The St Andrews Heritage Museum’s historic collection contains thousands of artefacts, photographs and documents relating to life in St Andrews from around 1800 to the present day. Significant collections include:


Scrimshaw beagle

Object Number: SAAPT 050

This scrimshaw, or carved sperm whale’s tooth, was carved by James Bute on the HMS Beagle during its Second Voyage (1831 – 1836). The carving depicts the HMS Beagle beached on Santa Cruz, South America. Onboard the ship was the famous naturalist Charles Darwin. Just twenty-two at the time, Darwin woud later described the journey as ‘by far the most important event in my life’. Darwin collected specimens and made botanical and geological observations that would influence his theory on natural selection.

The scrimshaw came to be in our collection thanks to a generous donation by the family of another eminent scientist, Sir D’Arcy Wentworth Thompson.
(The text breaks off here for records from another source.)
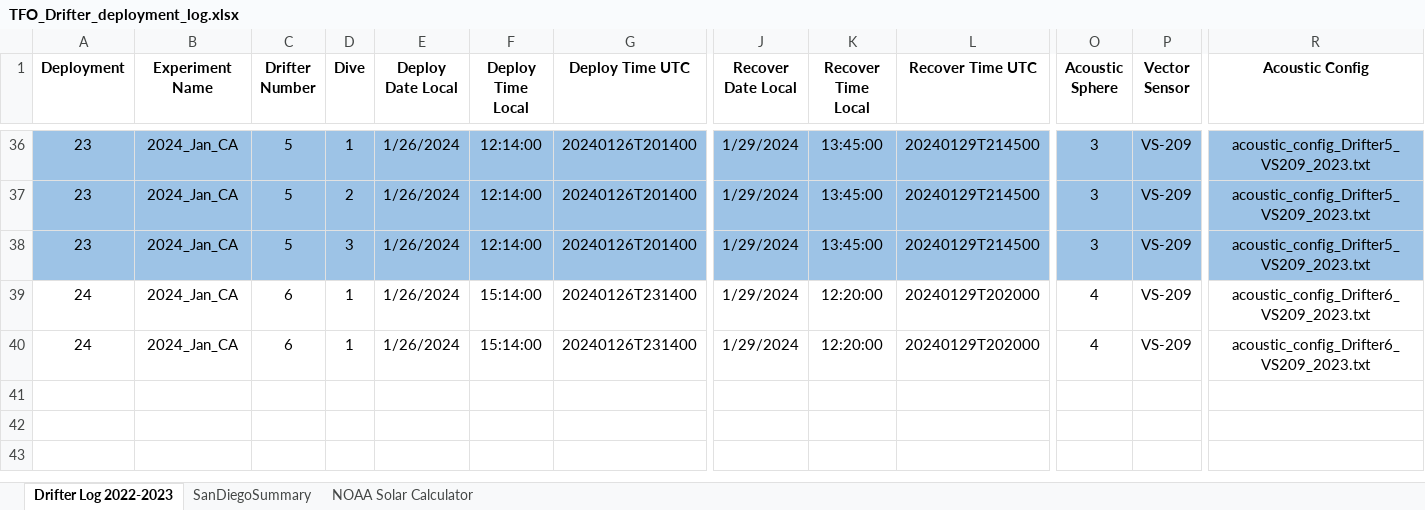
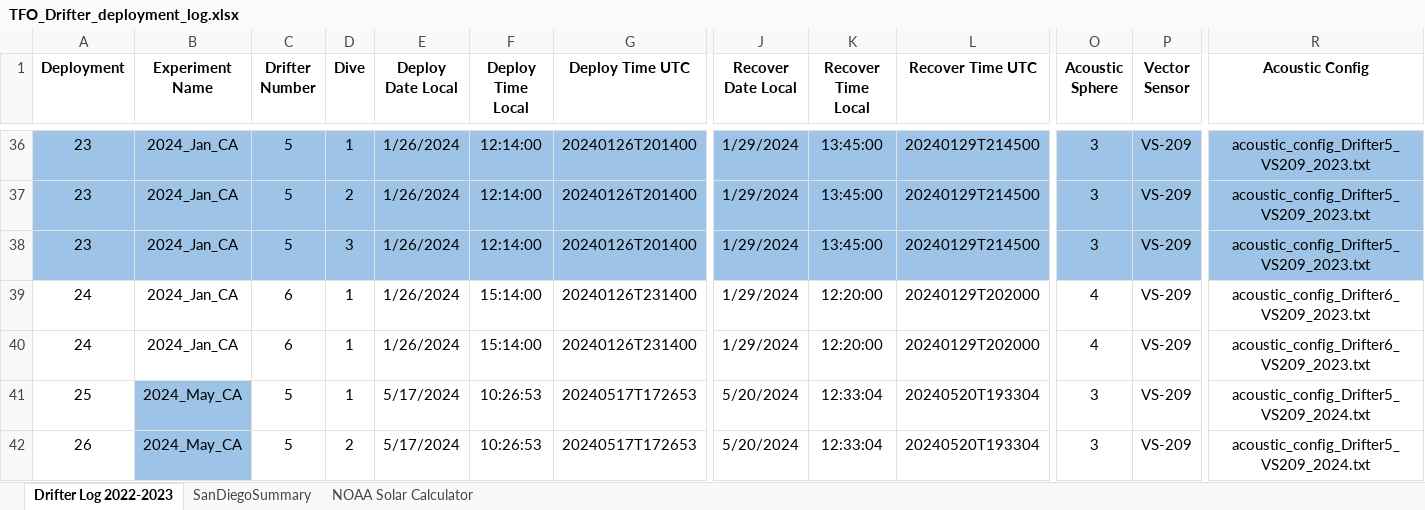
Before and after one commit to oceaneboulais/TEAL-site, an Excel workbook: drifter/TFO_Drifter_deployment_log.xlsx, sheet Drifter Log 2022-2023, drawn as a sheet; only a part is shown, gaps mark what is left out; values as stored, in another font and other column widths than the file's, no borders; rows hold the shown columns only; the diff names each change by its address in the sheet, - before the commit and + after, or states it on an @@ line.

Commit message:
Added May 2024 metadata to spreadsheet.

```diff
--- a/drifter/TFO_Drifter_deployment_log.xlsx (sheet Drifter Log 2022-2023)
+++ b/drifter/TFO_Drifter_deployment_log.xlsx (sheet Drifter Log 2022-2023)
+row 41: 25 | 2024_May_CA | 5 | 1 | 5/17/2024 | 10:26:53 | 20240517T172653 | 5/20/2024 | 12:33:04 | 20240520T193304 | 3 | VS-209 | acoustic_config_Drifter5_VS209_2024.txt
+row 42: 26 | 2024_May_CA | 5 | 2 | 5/17/2024 | 10:26:53 | 20240517T172653 | 5/20/2024 | 12:33:04 | 20240520T193304 | 3 | VS-209 | acoustic_config_Drifter5_VS209_2024.txt
```
Also changed, not shown: 3 other files.
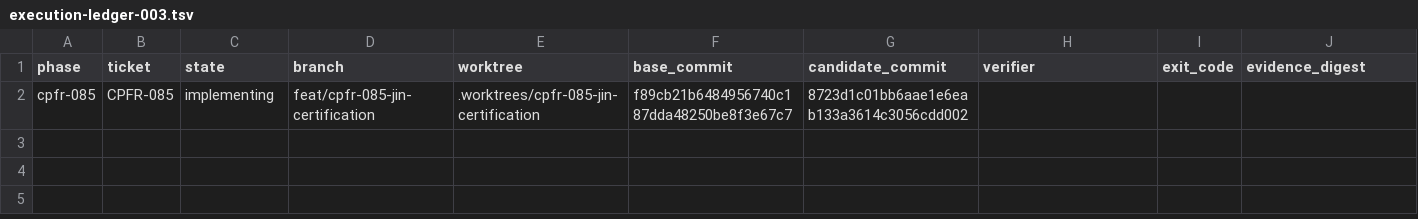
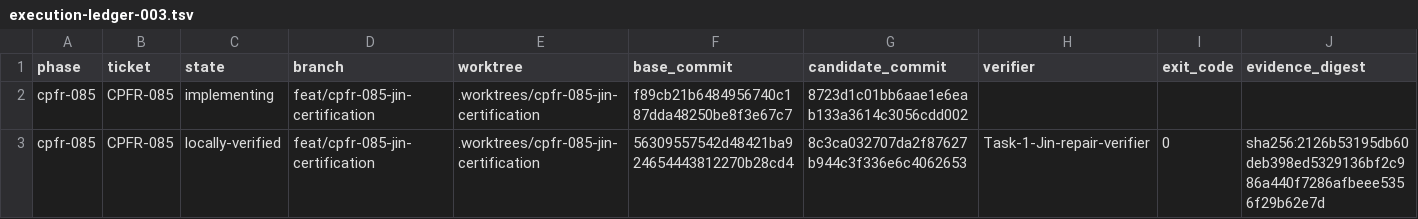
Before and after one commit to phi9t/harp, a TSV file: docs/workstream/crouzeix-proof-reproduction/execution-ledger-003.tsv, drawn as a sheet; only a part is shown; rows hold the shown columns only; the diff names each change by its address in the sheet, - before the commit and + after, or states it on an @@ line.

Commit message:
chore(crouzeix): freeze Jin review boundary
Co-authored-by: TRAE CLI <traecli@bytedance.com>

```diff
--- a/docs/workstream/crouzeix-proof-reproduction/execution-ledger-003.tsv
+++ b/docs/workstream/crouzeix-proof-reproduction/execution-ledger-003.tsv
+row 3: cpfr-085 | CPFR-085 | locally-verified | feat/cpfr-085-jin-certification | .worktrees/cpfr-085-jin-certification | 56309557542d48421ba924654443812270b28cd4 | 8c3ca032707da2f87627b944c3f336e6c4062653 | Task-1-Jin-repair-verifier | 0 | sha256:2126b53195db60deb398ed5329136bf2c986a440f7286afbeee5356f29b62e7d
```
Also changed, not shown: 1 other file.
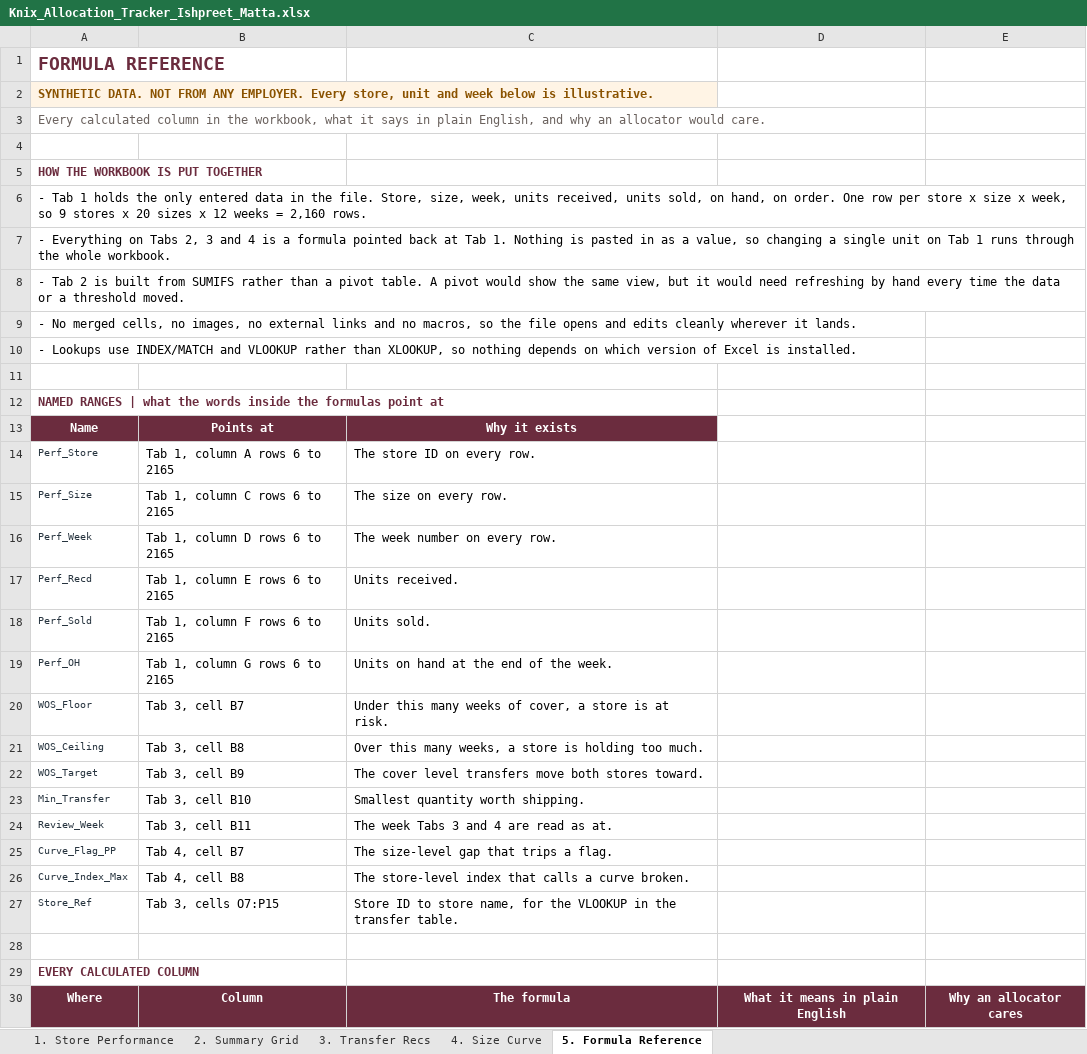
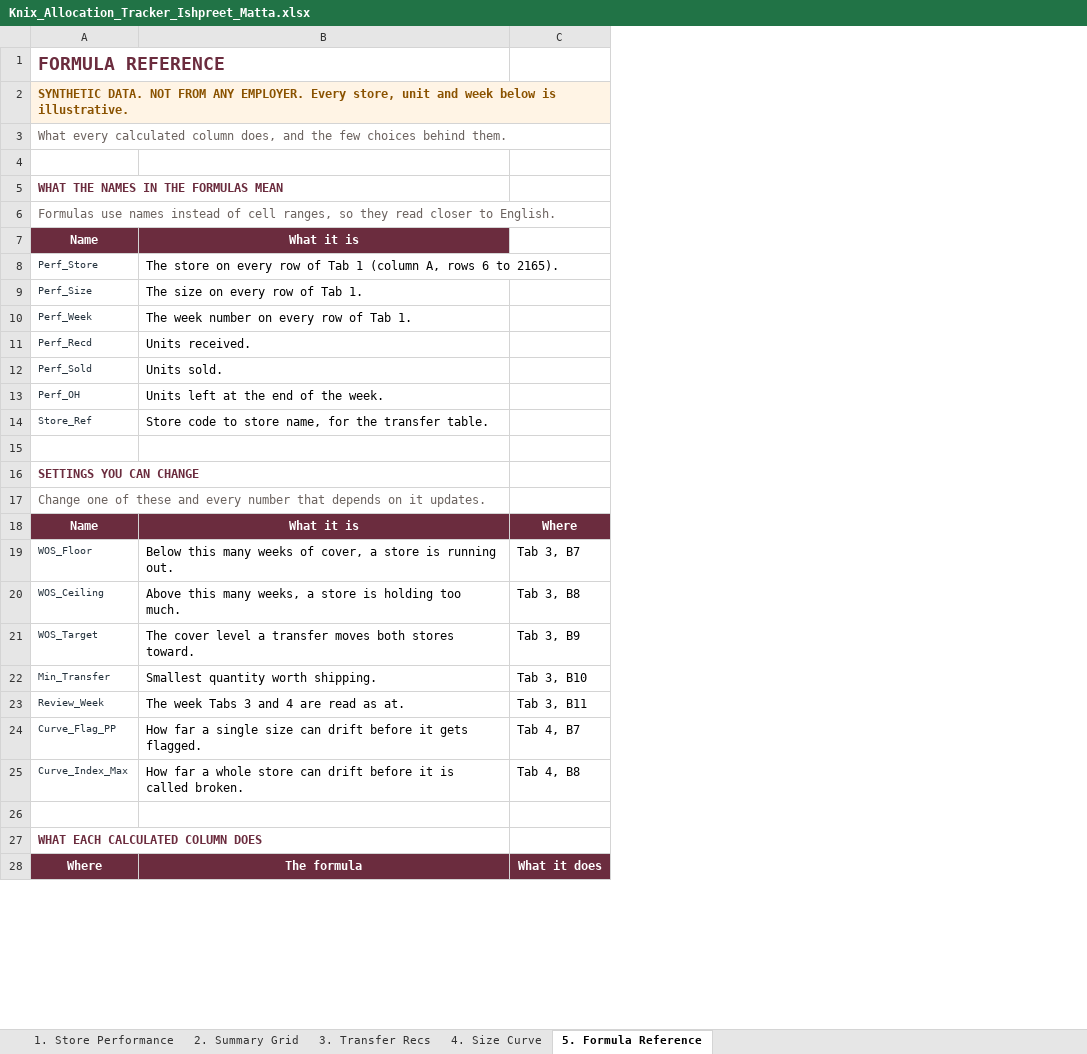
Before and after one commit to ProgrAngad/ishpreetmatta, an Excel workbook: files/Knix_Allocation_Tracker_Ishpreet_Matta.xlsx, sheet 5. Formula Reference, drawn as a sheet; only a part is shown; values as stored, in another font and other column widths than the file's, no borders; removed rows and columns are numbered as before the commit, all else as after; the diff covers the shown part only; the diff names each change by its address in the sheet, - before the commit and + after, or states it on an @@ line.

Commit message:
Cut the workbook's explanatory text back by more than half
The reference tab had grown into an essay. It now says what each column does
in one sentence and stops.

- Formula Reference: dropped the "why an allocator cares" column and the
  "how the workbook is put together" preamble. Five columns to three, eight
  long Q&As to four short ones.
- Tab header notes on 1, 2 and 4 rewritten short and plain
- Kept the data, the formulas and the reasoning behind the four judgement
  calls that are not obvious from the numbers

```diff
--- a/files/Knix_Allocation_Tracker_Ishpreet_Matta.xlsx (sheet 5. Formula Reference)
+++ b/files/Knix_Allocation_Tracker_Ishpreet_Matta.xlsx (sheet 5. Formula Reference)
-column B, rows 13-26: Points at | Tab 1, column A rows 6 to 2165 | Tab 1, column C rows 6 to 2165 | Tab 1, column D rows 6 to 2165 | Tab 1, column E rows 6 to 2165 | Tab 1, column F rows 6 to 2165 | Tab 1, column G rows 6 to 2165 | Tab 3, cell B7 | Tab 3, cell B8 | Tab 3, cell B9 | Tab 3, cell B10 | Tab 3, cell B11 | Tab 4, cell B7 | Tab 4, cell B8; row 30: Column
-column D, row 30: What it means in plain English
-column E, row 30: Why an allocator cares
+column C, rows 19-28: Tab 3, B7 | Tab 3, B8 | Tab 3, B9 | Tab 3, B10 | Tab 3, B11 | Tab 4, B7 | Tab 4, B8 |  |  | What it does
-A3: Every calculated column in the workbook, what it says in plain English, and why an allocator would care.
+A3: What every calculated column does, and the few choices behind them.
-A5: HOW THE WORKBOOK IS PUT TOGETHER
+A5: WHAT THE NAMES IN THE FORMULAS MEAN
-A6: - Tab 1 holds the only entered data in the file. Store, size, week, units received, units sold, on hand, on order. One row per store x size x week, so 9 stores x 20 sizes x 12 weeks = 2,160 rows.
+A6: Formulas use names instead of cell ranges, so they read closer to English.
-A6 text colour: black
+A6 text colour: #6B625E
-row 7: - Everything on Tabs 2, 3 and 4 is a formula pointed back at Tab 1. Nothing is pasted in as a value, so changing a single unit on Tab 1 runs through the whole workbook.
-row 8: - Tab 2 is built from SUMIFS rather than a pivot table. A pivot would show the same view, but it would need refreshing by hand every time the data or a threshold moved.
-row 9: - No merged cells, no images, no external links and no macros, so the file opens and edits cleanly wherever it lands.
-row 10: - Lookups use INDEX/MATCH and VLOOKUP rather than XLOOKUP, so nothing depends on which version of Excel is installed.
-row 11: (empty)
-row 12: NAMED RANGES | what the words inside the formulas point at
-B7: Why it exists
+B7: What it is
-B8: The store ID on every row.
+B8: The store on every row of Tab 1 (column A, rows 6 to 2165).
-B9: The size on every row.
+B9: The size on every row of Tab 1.
-B10: The week number on every row.
+B10: The week number on every row of Tab 1.
-B13: Units on hand at the end of the week.
+B13: Units left at the end of the week.
+row 14: Store_Ref | Store code to store name, for the transfer table.
+row 15: (empty)
+row 16: SETTINGS YOU CAN CHANGE
+row 17: Change one of these and every number that depends on it updates.
+row 18: Name | What it is | Where
-B19: Under this many weeks of cover, a store is at risk.
+B19: Below this many weeks of cover, a store is running out.
-B20: Over this many…
+B20: Above this many…
-B21: …cover level transfers move both stores…
+B21: …cover level a transfer moves both stores…
-B24: The size-level gap that trips a flag.
+B24: How far a single size can drift before it gets flagged.
-B25: The store-level index that calls a curve broken.
+B25: How far a whole store can drift before it is called broken.
-row 27: Store_Ref | Tab 3, cells O7:P15 | Store ID to store name, for the VLOOKUP in the transfer table.
-A27: EVERY CALCULATED COLUMN
+A27: WHAT EACH CALCULATED COLUMN DOES
```
Also changed, not shown: 2 added rows, 8 removed rows and 21 edited cells elsewhere in this sheet, sheet 2. Summary Grid, sheet 4. Size Curve, sheet 1. Store Performance, 2 other files.
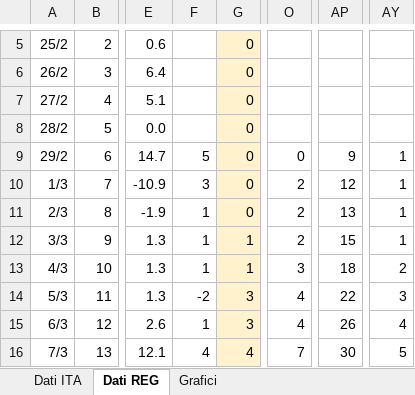
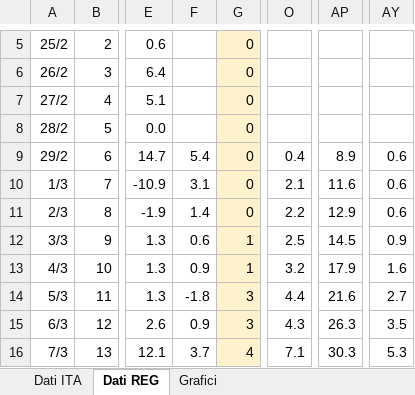
Before and after one commit to mattecarpa/Covid19, an Excel workbook: covid_bilog.xlsx, sheet Dati REG, drawn as a sheet; only a part is shown, gaps mark what is left out; values as stored, in another font and other column widths than the file's, no borders; the diff covers the shown part only; the diff names each change by its address in the sheet, - before the commit and + after, or states it on an @@ line.

```diff
--- a/covid_bilog.xlsx (sheet Dati REG)
+++ b/covid_bilog.xlsx (sheet Dati REG)
-F9: 5
+F9: 5.4
-O9: 0
+O9: 0.4
-AP9: 9
+AP9: 8.9
-AY9:AY11: 1
+AY9:AY11: 0.6
-F10: 3
+F10: 3.1
-O10: 2
+O10: 2.1
-AP10: 12
+AP10: 11.6
-F11: 1
+F11: 1.4
-O11: 2
+O11: 2.2
-AP11: 13
+AP11: 12.9
-F12: 1
+F12: 0.6
-O12: 2
+O12: 2.5
-AP12: 15
+AP12: 14.5
-AY12: 1
+AY12: 0.9
-F13: 1
+F13: 0.9
-O13: 3
+O13: 3.2
-AP13: 18
+AP13: 17.9
-AY13: 2
+AY13: 1.6
-F14: -2
+F14: -1.8
-O14: 4
+O14: 4.4
-AP14: 22
+AP14: 21.6
-AY14: 3
+AY14: 2.7
-F15: 1
+F15: 0.9
-O15: 4
+O15: 4.3
-AP15: 26
+AP15: 26.3
-AY15: 4
+AY15: 3.5
-F16: 4
+F16: 3.7
-O16: 7
+O16: 7.1
-AP16: 30
+AP16: 30.3
-AY16: 5
+AY16: 5.3
```
Also changed, not shown: 344 edited cells elsewhere in this sheet, sheet Dati ITA, charts or pictures, covid_ita.xlsx, covid_lig.xlsx.
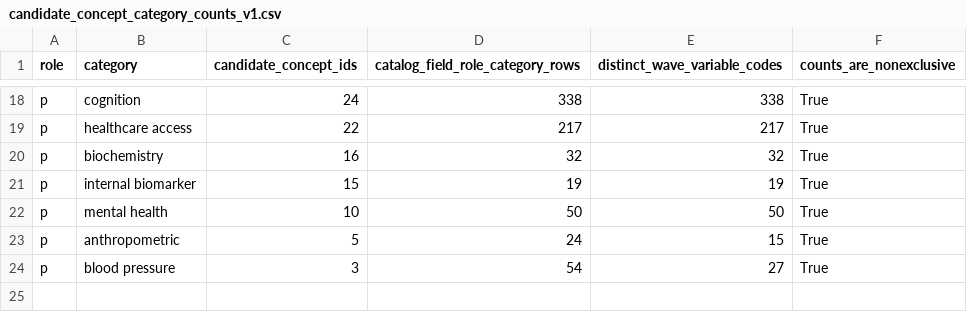
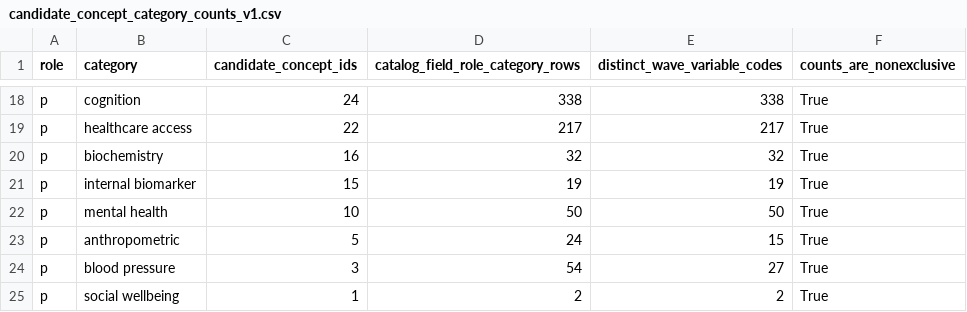
Before and after one commit to calebchu40-gif/charls-exwas-atlas, a CSV file: audit/candidate_concept_category_counts_v1.csv, drawn as a sheet; only a part is shown, gaps mark what is left out.

```diff
--- a/audit/candidate_concept_category_counts_v1.csv
+++ b/audit/candidate_concept_category_counts_v1.csv
@@ -24 +24,2 @@ p,anthropometric,5,24,15,True
 p,blood pressure,3,54,27,True
+p,social wellbeing,1,2,2,True
```
Also changed, not shown: audit/charls_atlas_candidate_domain_counts_v0.csv, audit/charls_ep_catalog_value_label_coverage_v1.csv, 27 other files.
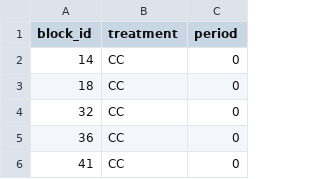
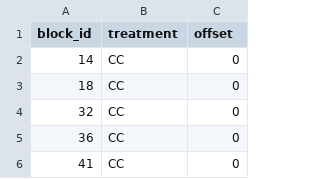
Before and after one commit to UBC-FRESH/femic-mkrf-instance, a CSV file: ws4/schedules/cc_at_60.csv, drawn as a sheet; only a part is shown.

```diff
--- a/ws4/schedules/cc_at_60.csv
+++ b/ws4/schedules/cc_at_60.csv
@@ -1,2 +1,2 @@
-block_id,treatment,period
+block_id,treatment,offset
 14,CC,0
```
Also changed, not shown: ws4/schedules/greenup_greedy.csv, ws4/schedules/patch_first.csv, 2 other files.
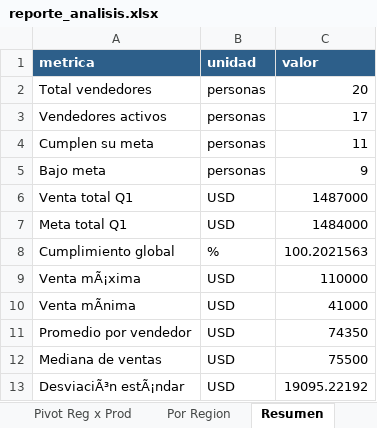
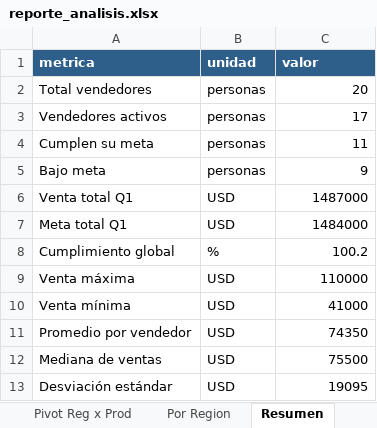
Before and after one commit to angeldevmobile/Orion, an Excel workbook: demo/reporte_analisis.xlsx, sheet Resumen, drawn as a sheet; values as stored, in another font and other column widths than the file's, no borders; the diff names each change by its address in the sheet, - before the commit and + after, or states it on an @@ line.

```diff
--- a/demo/reporte_analisis.xlsx (sheet Resumen)
+++ b/demo/reporte_analisis.xlsx (sheet Resumen)
-C8 (valor): 100.2021563
+C8 (valor): 100.2
-A9 (metrica): Venta mÃ¡xima
+A9 (metrica): Venta máxima
-A10 (metrica): Venta mÃnima
+A10 (metrica): Venta mínima
-A13 (metrica): DesviaciÃ³n estÃ¡ndar
+A13 (metrica): Desviación estándar
-C13 (valor): 19095.22192
+C13 (valor): 19095
```
Also changed, not shown: sheet Top 10, sheet Bajo Meta, sheet Por Region, demo/reporte_detalle.xlsx, 13 other files.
The scrimshaw is currently on loan to University of St Andrews Museum Services and an excellent history of this object is provided on the museum’s blog

D’Arcy Thompson Medicine Cabinet

Object Number: SAAPT 1579

This wooden travelling medicine chest was owned by the influential biologist and mathematician Sir D’Arcy Wentworth Thompson and his Uncle,  Dr John Gamgee, veterinarian. Sir D’Arcy Thomson is most remembered for his celebrated publication, On Growth and Form. Prior to studying zoology and natural sciences, he studied medicine. Sir D’Arcy was also a founder member of the St Andrews Preservation Trust.

Russell Family Album

Object Number: SAAPT 2091

The Russell Family Album contains 63 early photographs of the Russell family and notable mid-19th century figures. The album dates from around 1860 and is currently on loan to the University of St Andrews Special Collections.

All of the photographs contained in the album have been digitised and are available to view online.